"I noticed it in the form of tingling in my feet and toes and initially it went away, and so I just tossed it aside as a glitch," Malkevitch explained.
Malkevitch's doctors diagnosed him with peripheral neuropathy; damage to the nerves in the peripheral system that lead from the brain to the extremities, but they could not determine a cause. Medical experts said that's not uncommon.
Now, researchers are testing a drug to treat neuropathy pain. Right now, it's known only as CC8464. Inspired by the toxin found in Japanese pufferfish, the drug copies how the fish toxins disrupt signals to the body.
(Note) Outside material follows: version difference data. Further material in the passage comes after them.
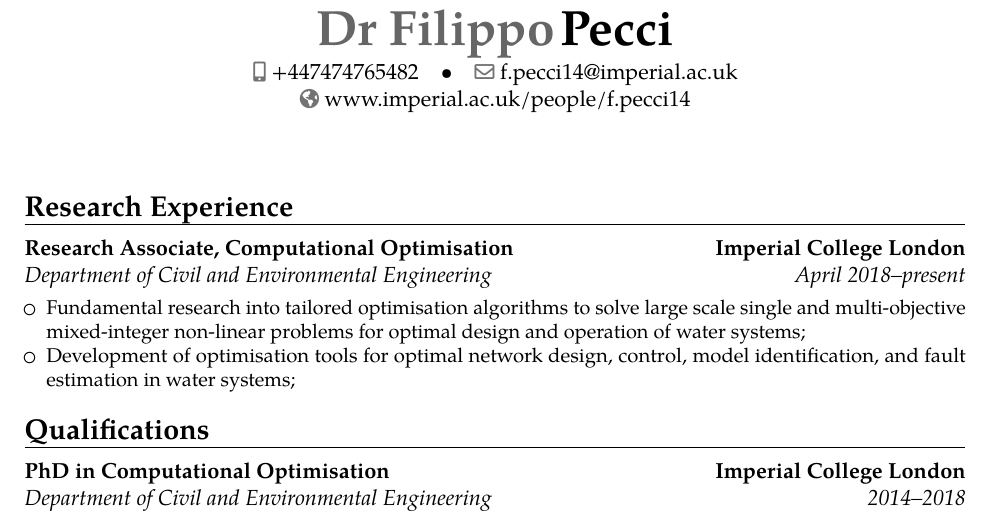
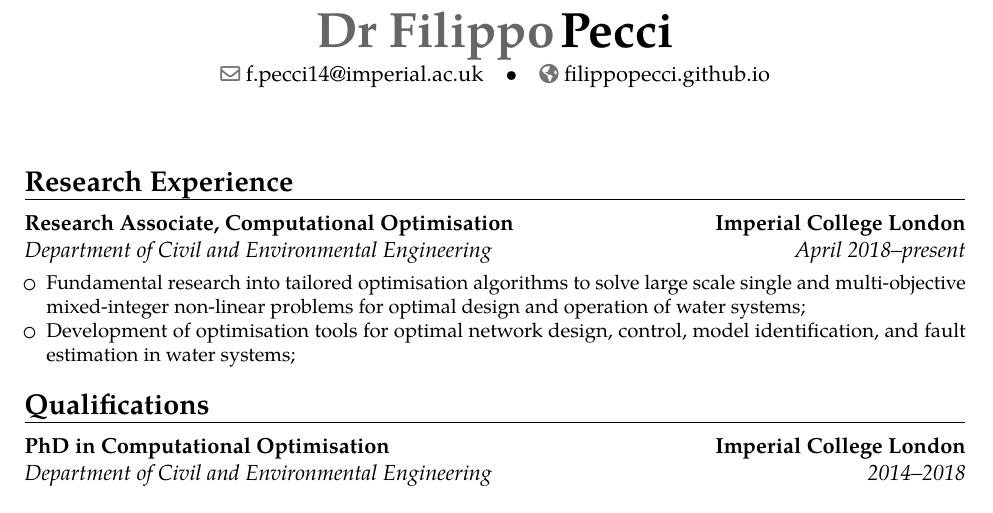
Before and after one commit to filippopecci/filippopecci.github.io, a LaTeX CV (uploads/curriculum_vitae/resume.tex): part of page 1 of 3, cut so that both start at the same text. Compiled offline with pdfLaTeX.

Commit message:
website built

```diff
--- a/uploads/curriculum_vitae/resume.tex
+++ b/uploads/curriculum_vitae/resume.tex
@@ -24,10 +24,10 @@
 \name{Dr Filippo}{Pecci}
 %\title{Resumé title}                               % optional, remove / comment the line if not wanted
 %\address{Department of Civil and Environmental Engineering, Imperial College London }{Skempton Building, South Kensington Campus}{London SW7 2Az}% optional, remove / comment the line if not wanted; the "postcode city" and "country" arguments can be omitted or provided empty
-\phone[mobile]{+447474765482}                   % optional, remove / comment the
+%\phone[mobile]{+447474765482}                   % optional, remove / comment the
 \email{f.pecci14@imperial.ac.uk}
 
-\homepage{www.imperial.ac.uk/people/f.pecci14}                         %
+\homepage{filippopecci.github.io}                         %
 %----------------------------------------------------------------------------------
 %            content
 %----------------------------------------------------------------------------------
```
Also changed, not shown: uploads/curriculum_vitae/resume.pdf, 4 other files.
"How it works in the body is by targeting those peripheral nerve fibers and not penetrating the brain," said Dr. Heikki Mansikka, vice president of clinical development at Chromocell.
Researchers say since the drug candidate bypasses the brain and works directly on the peripheral nerves, it may not be addictive.
While Malkevitch chooses to manage his neuropathy without medication, he knows others with this condition may be searching for serious pain relief.
The potential new drug is being developed by the New Jersey-based company Chromocell. The FDA granted the drug "fast-track" status based on need. It is currently in phase-one clinical trials.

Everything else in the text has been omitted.